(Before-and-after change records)
——————

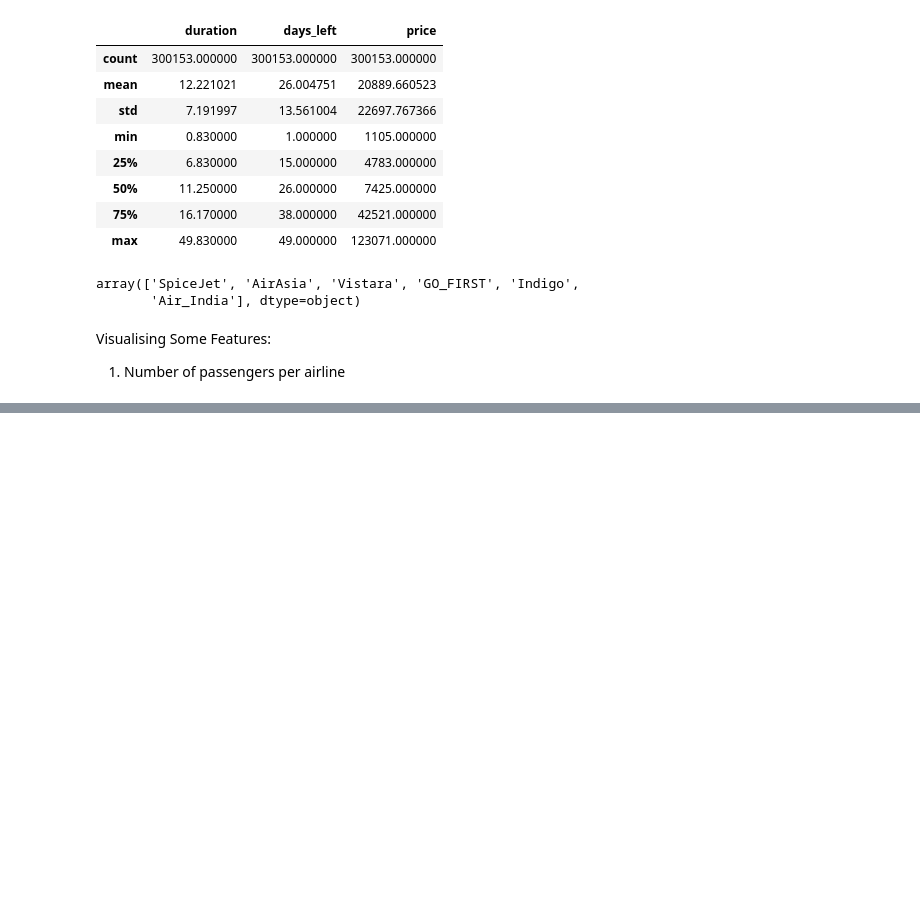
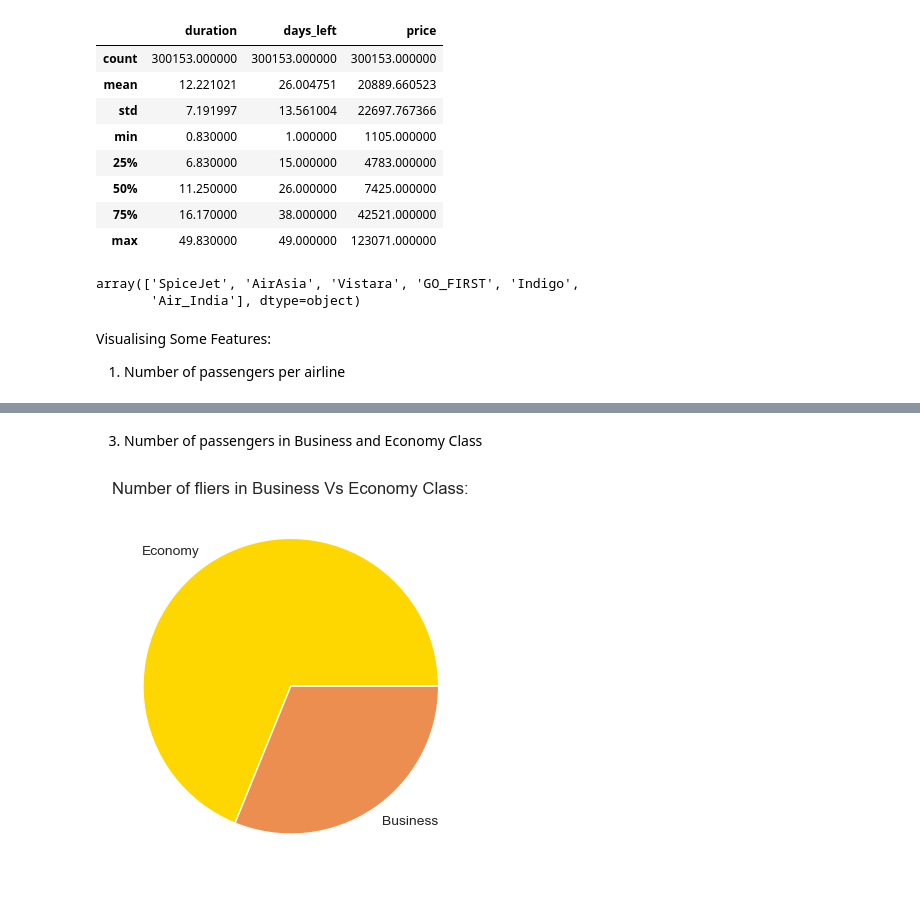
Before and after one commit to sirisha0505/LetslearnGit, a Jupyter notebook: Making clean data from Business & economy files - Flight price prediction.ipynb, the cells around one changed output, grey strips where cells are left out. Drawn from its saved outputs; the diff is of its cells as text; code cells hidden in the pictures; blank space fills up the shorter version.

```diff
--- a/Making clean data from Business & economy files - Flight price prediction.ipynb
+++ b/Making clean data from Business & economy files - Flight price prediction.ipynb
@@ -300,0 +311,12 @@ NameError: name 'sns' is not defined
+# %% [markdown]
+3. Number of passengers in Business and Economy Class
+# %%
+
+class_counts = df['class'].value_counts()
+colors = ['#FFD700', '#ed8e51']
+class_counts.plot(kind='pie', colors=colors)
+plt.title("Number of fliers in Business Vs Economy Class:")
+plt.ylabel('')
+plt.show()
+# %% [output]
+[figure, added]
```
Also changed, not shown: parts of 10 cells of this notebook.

——————

→ THE PROBLEM
Copy the records shown above in their entirety and exactly; images are to be left out.

→ THE COMPLETED TASK
Before and after one commit to sirisha0505/LetslearnGit, a Jupyter notebook: Making clean data from Business & economy files - Flight price prediction.ipynb, the cells around one changed output, grey strips where cells are left out. Drawn from its saved outputs; the diff is of its cells as text; code cells hidden in the pictures; blank space fills up the shorter version.

```diff
--- a/Making clean data from Business & economy files - Flight price prediction.ipynb
+++ b/Making clean data from Business & economy files - Flight price prediction.ipynb
@@ -300,0 +311,12 @@ NameError: name 'sns' is not defined
+# %% [markdown]
+3. Number of passengers in Business and Economy Class
+# %%
+
+class_counts = df['class'].value_counts()
+colors = ['#FFD700', '#ed8e51']
+class_counts.plot(kind='pie', colors=colors)
+plt.title("Number of fliers in Business Vs Economy Class:")
+plt.ylabel('')
+plt.show()
+# %% [output]
+[figure, added]
```
Also changed, not shown: parts of 10 cells of this notebook.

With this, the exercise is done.